=== What the task asks ===
For each line in the data below that holds "ipsum", return a copy.

=== Source material ===
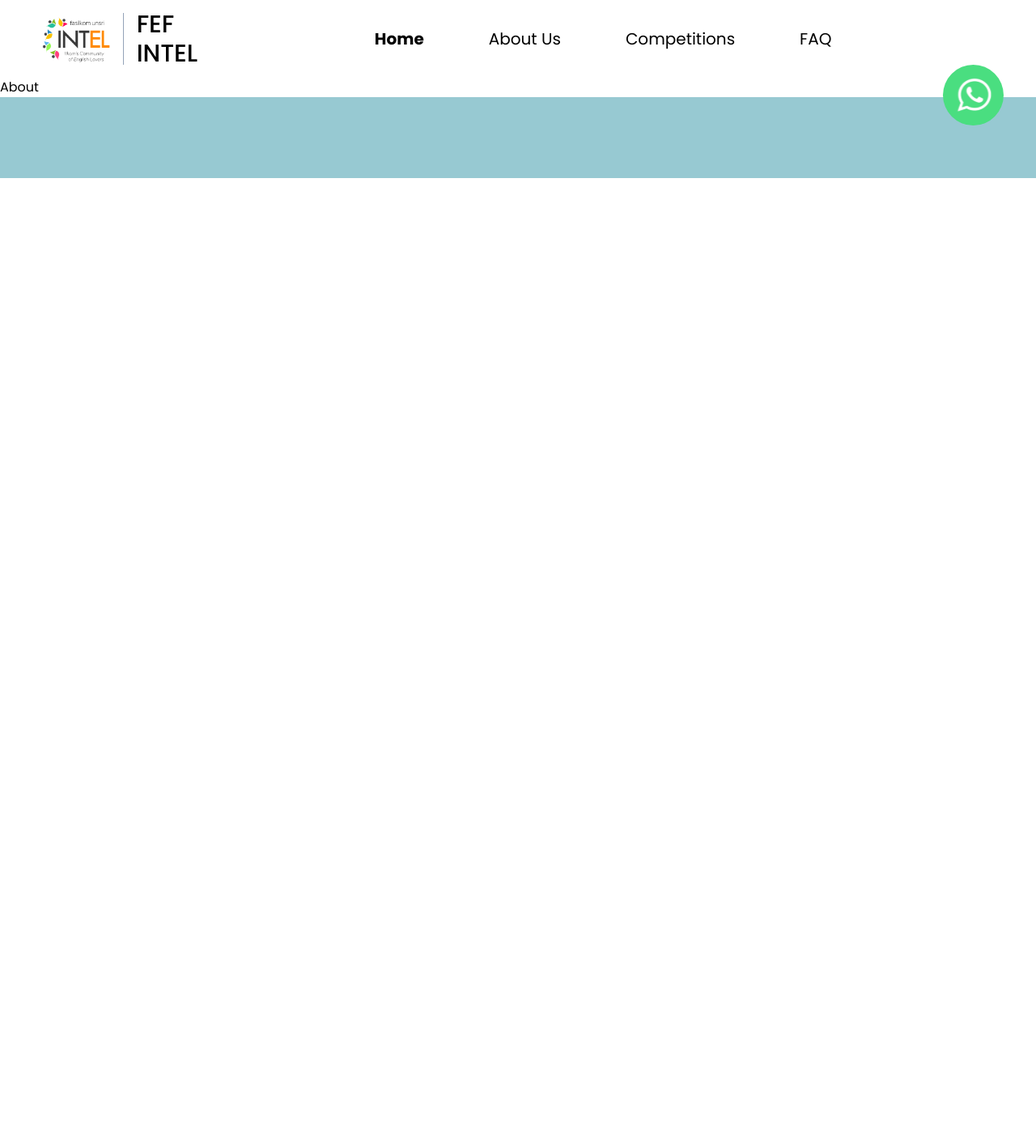
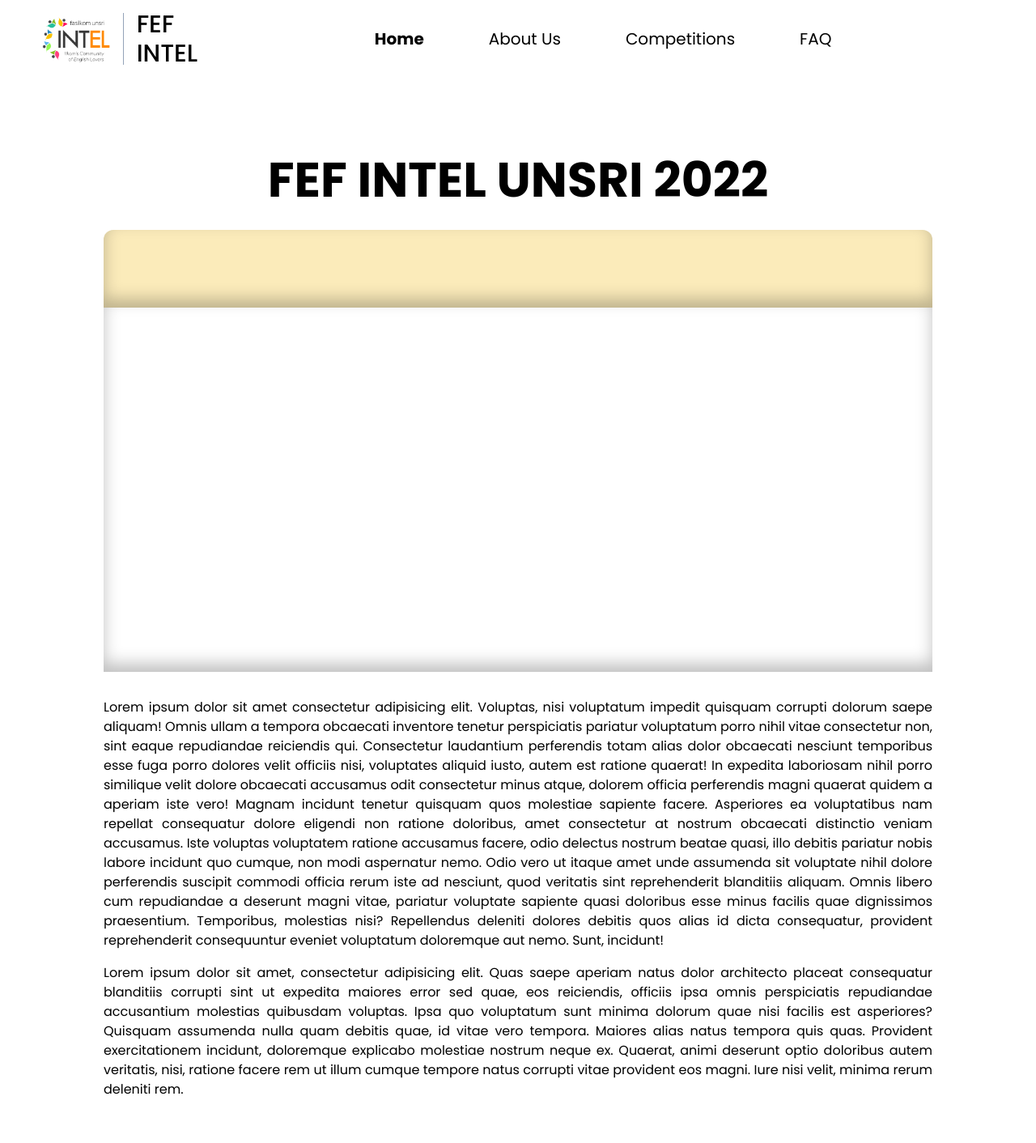
Before and after one commit to aziemp66/fef-intel, a React (Vite) app: page /about-us in a window 1280 px wide. Shown: the top 1412 px of the page at 81% size. Before the commit the page ends 800 px from the top, so only its background shows below. Built offline with nearby package versions, Linux system fonts and the light colour scheme.

Commit message:
Completed About Us Page

```diff
--- a/src/Pages/About/About.tsx
+++ b/src/Pages/About/About.tsx
@@ -1,7 +1,57 @@
 import React from "react";
 
 const About = () => {
-	return <div>About</div>;
+	return (
+		<div className="my-24 ">
+			<div className="mb-8">
+				<h2 className="text-6xl font-bold text-center">FEF INTEL UNSRI 2022</h2>
+			</div>
+			<div className="flex flex-col justify-center items-center mb-8">
+				<div className="md:w-4/5 w-[90%] bg-light-yellow md:h-24 h-12 rounded-t-xl shadow-inner-lg"></div>
+				<div className="md:w-4/5 w-[90%] md:h-[450px] shadow-inner-lg"></div>
+			</div>
+			<div className="md:w-4/5 w-[90%] mx-auto flex flex-col gap-4">
+				<p className="text-justify">
+					Lorem ipsum dolor sit amet consectetur adipisicing elit. Voluptas,
+					nisi voluptatum impedit quisquam corrupti dolorum saepe aliquam! Omnis
+					ullam a tempora obcaecati inventore tenetur perspiciatis pariatur
+					voluptatum porro nihil vitae consectetur non, sint eaque repudiandae
+					reiciendis qui. Consectetur laudantium perferendis totam alias dolor
+					obcaecati nesciunt temporibus esse fuga porro dolores velit officiis
+					nisi, voluptates aliquid iusto, autem est ratione quaerat! In expedita
+					laboriosam nihil porro similique velit dolore obcaecati accusamus odit
+					consectetur minus atque, dolorem officia perferendis magni quaerat
+					quidem a aperiam iste vero! Magnam incidunt tenetur quisquam quos
+					molestiae sapiente facere. Asperiores ea voluptatibus nam repellat
+					consequatur dolore eligendi non ratione doloribus, amet consectetur at
+					nostrum obcaecati distinctio veniam accusamus. Iste voluptas
+					voluptatem ratione accusamus facere, odio delectus nostrum beatae
+					quasi, illo debitis pariatur nobis labore incidunt quo cumque, non
+					modi aspernatur nemo. Odio vero ut itaque amet unde assumenda sit
+					voluptate nihil dolore perferendis suscipit commodi officia rerum iste
+					ad nesciunt, quod veritatis sint reprehenderit blanditiis aliquam.
+					Omnis libero cum repudiandae a deserunt magni vitae, pariatur
+					voluptate sapiente quasi doloribus esse minus facilis quae dignissimos
+					praesentium. Temporibus, molestias nisi? Repellendus deleniti dolores
+					debitis quos alias id dicta consequatur, provident reprehenderit
+					consequuntur eveniet voluptatum doloremque aut nemo. Sunt, incidunt!
+				</p>
+				<p className="text-justify">
+					Lorem ipsum dolor sit amet, consectetur adipisicing elit. Quas saepe
+					aperiam natus dolor architecto placeat consequatur blanditiis corrupti
+					sint ut expedita maiores error sed quae, eos reiciendis, officiis ipsa
+					omnis perspiciatis repudiandae accusantium molestias quibusdam
+					voluptas. Ipsa quo voluptatum sunt minima dolorum quae nisi facilis
+					est asperiores? Quisquam assumenda nulla quam debitis quae, id vitae
+					vero tempora. Maiores alias natus tempora quis quas. Provident
+					exercitationem incidunt, doloremque explicabo molestiae nostrum neque
+					ex. Quaerat, animi deserunt optio doloribus autem veritatis, nisi,
+					ratione facere rem ut illum cumque tempore natus corrupti vitae
+					provident eos magni. Iure nisi velit, minima rerum deleniti rem.
+				</p>
+			</div>
+		</div>
+	);
 };
 
 export default About;
--- a/src/Styles/Index.css
+++ b/src/Styles/Index.css
@@ -11,4 +11,7 @@
 	.blue-button {
 		@apply bg-light-blue text-white px-6 py-2 font-semibold md:text-xl rounded-lg transition hover:bg-bright-blue duration-500;
 	}
+	.shadow-inner-lg {
+		box-shadow: inset 0px -10px 20px rgba(0, 0, 0, 0.25);
+	}
 }
```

=== Written response ===
+					Lorem ipsum dolor sit amet consectetur adipisicing elit. Voluptas,
+					Lorem ipsum dolor sit amet, consectetur adipisicing elit. Quas saepe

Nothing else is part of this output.